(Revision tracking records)
+ + +

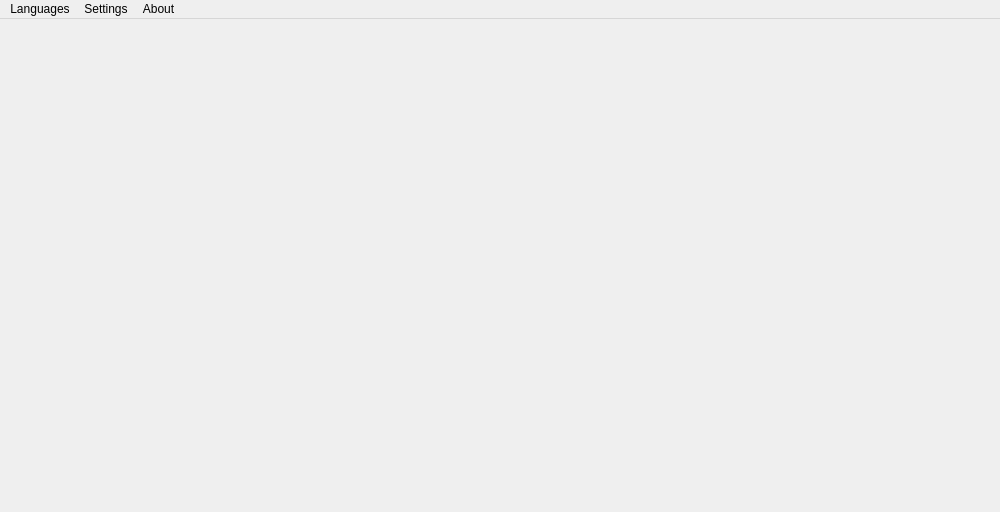
Qt form mainwindow.ui (vanniktech/SpeedReader) before a commit.
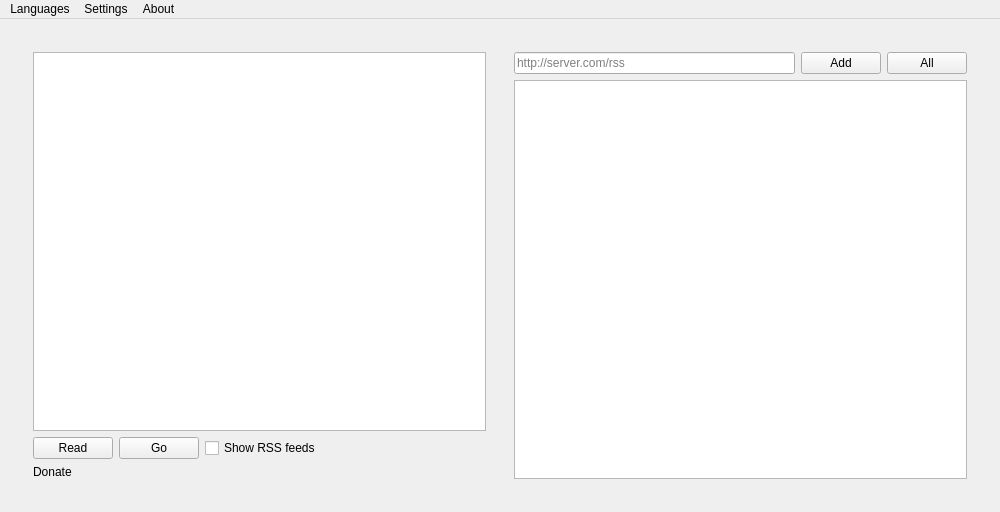
The same form after that commit. Icons and pictures are not drawn.

```diff
--- a/mainwindow.ui
+++ b/mainwindow.ui
@@ -20,9 +20,6 @@
 <ui version="4.0">
  <class>MainWindow</class>
  <widget class="QMainWindow" name="MainWindow">
-  <property name="enabled">
-   <bool>true</bool>
-  </property>
   <property name="geometry">
    <rect>
     <x>0</x>
@@ -34,7 +31,214 @@
   <property name="windowTitle">
    <string>SpeedReader</string>
   </property>
-  <widget class="QWidget" name="centralWidget"/>
+  <widget class="QWidget" name="centralWidget">
+   <layout class="QHBoxLayout" name="horizontalLayout">
+    <item>
+     <widget class="QStackedWidget" name="stackedWidget">
+      <property name="currentIndex">
+       <number>0</number>
+      </property>
+      <widget class="QWidget" name="startPage">
+       <layout class="QHBoxLayout" name="horizontalLayout_2">
+        <item>
+         <widget class="QWidget" name="pasteWidget" native="true">
+          <layout class="QVBoxLayout" name="verticalLayout">
+           <item>
+            <widget class="QPlainTextEdit" name="plainTextEdit"/>
+           </item>
+           <item>
+            <layout class="QHBoxLayout" name="buttonLayout">
+             <property name="sizeConstraint">
+              <enum>QLayout::SetDefaultConstraint</enum>
+             </property>
+             <property name="alignment">
+               <set>Qt::AlignLeft</set>
+             </property>
+             <item>
+              <widget class="QPushButton" name="readButton">
+               <property name="text">
+                <string>Read</string>
+               </property>
+              </widget>
+             </item>
+             <item>
+              <widget class="QPushButton" name="goButton">
+               <property name="text">
+                <string>Go</string>
+               </property>
+              </widget>
+             </item>
+             <item>
+              <widget class="QCheckBox" name="showRSSCheckBox">
+               <property name="text">
+                <string>Show RSS feeds</string>
+               </property>
+              </widget>
+             </item>
+            </layout>
+           </item>
+           <item>
+            <widget class="QLabel" name="donateLabel">
+             <property name="text">
+              <string>Donate</string>
+             </property>
+             <property name="textFormat">
+              <enum>Qt::RichText</enum>
+             </property>
+             <property name="wordWrap">
+              <bool>true</bool>
+             </property>
+             <property name="openExternalLinks">
+              <bool>true</bool>
+             </property>
+            </widget>
+           </item>
+          </layout>
+         </widget>
+        </item>
+        <item>
+         <widget class="QWidget" name="rssWidget" native="true">
+          <layout class="QVBoxLayout" name="verticalLayout_2">
+           <item>
+            <layout class="QHBoxLayout" name="horizontalLayout_3">
+             <item>
+              <widget class="QLineEdit" name="addRSSUrlLineEdit">
+               <property name="placeholderText">
+                <string>http://server.com/rss</string>
+               </property>
+              </widget>
+             </item>
+             <item>
+              <widget class="QPushButton" name="addRSSUrlButton">
+               <property name="text">
+                <string>Add</string>
+               </property>
+              </widget>
+             </item>
+             <item>
+              <widget class="QPushButton" name="refreshAllButton">
+               <property name="text">
+                <string>All</string>
+               </property>
+               <property name="icon">
+                <iconset resource="resources.qrc">
+                 <normaloff>:/images/refresh.png</normaloff>:/images/refresh.png</iconset>
+               </property>
+              </widget>
+             </item>
+            </layout>
+           </item>
+           <item>
+            <layout class="QHBoxLayout" name="checkBoxRSSLayout">
+              <property name="alignment">
+                <set>Qt::AlignLeft</set>
+              </property>
+            </layout>
+           </item>
+           <item>
+            <widget class="QListWidget" name="rssListWidget">
+             <property name="iconSize">
+              <size>
+               <width>80</width>
+               <height>80</height>
+              </size>
+             </property>
+             <property name="wordWrap">
+              <bool>true</bool>
+             </property>
+            </widget>
+           </item>
+          </layout>
+         </widget>
+        </item>
+       </layout>
+      </widget>
+      <widget class="QWidget" name="readPage">
+       <layout class="QHBoxLayout" name="horizontalLayout_5">
+        <item>
+         <widget class="QWidget" name="readWidget" native="true">
+          <layout class="QVBoxLayout" name="verticalLayout_4">
+           <item>
+            <widget class="QProgressBar" name="progressBar">
+             <property name="value">
+              <number>24</number>
+             </property>
+            </widget>
+           </item>
+           <item>
+            <widget class="QLabel" name="label">
+             <property name="text">
+              <string/>
+             </property>
+             <property name="alignment">
+              <set>Qt::AlignCenter</set>
+             </property>
+            </widget>
+           </item>
+           <item>
+            <layout class="QHBoxLayout" name="horizontalLayout_4">
+             <property name="alignment">
+               <set>Qt::AlignLeft</set>
+             </property>
+             <item>
+              <widget class="QPushButton" name="startStopButton">
+               <property name="text">
+                <string>Start</string>
+               </property>
+              </widget>
+             </item>
+             <item>
+              <widget class="QPushButton" name="cancelButton">
+               <property name="text">
+                <string>Cancel</string>
+               </property>
+              </widget>
+             </item>
+            </layout>
+           </item>
+          </layout>
+         </widget>
+        </item>
+        <item>
+         <widget class="QWidget" name="statusWidget" native="true">
+          <layout class="QVBoxLayout" name="verticalLayout_3">
+           <item>
+            <widget class="QLabel" name="segmentsStatusLabel">
+             <property name="text">
+              <string/>
+             </property>
+            </widget>
+           </item>
+           <item>
+            <widget class="QLabel" name="stopWordsStatusLabel">
+             <property name="text">
+              <string/>
+             </property>
+            </widget>
+           </item>
+           <item>
+            <widget class="QLabel" name="estimatedRemainingReadingTimeLabel">
+             <property name="text">
+              <string/>
+             </property>
+            </widget>
+           </item>
+           <item>
+            <widget class="QTextEdit" name="textEdit">
+             <property name="readOnly">
+              <bool>true</bool>
+             </property>
+            </widget>
+           </item>
+          </layout>
+         </widget>
+        </item>
+       </layout>
+      </widget>
+     </widget>
+    </item>
+   </layout>
+  </widget>
   <widget class="QMenuBar" name="menuBar">
    <property name="geometry">
     <rect>
```
Left out of the diff: 6 changed lines with no effect on the pictures.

+ + +

Only lines containing the word "geometry" matter here: count them in the entries and give the number, nothing else.

--- Your solution ---
2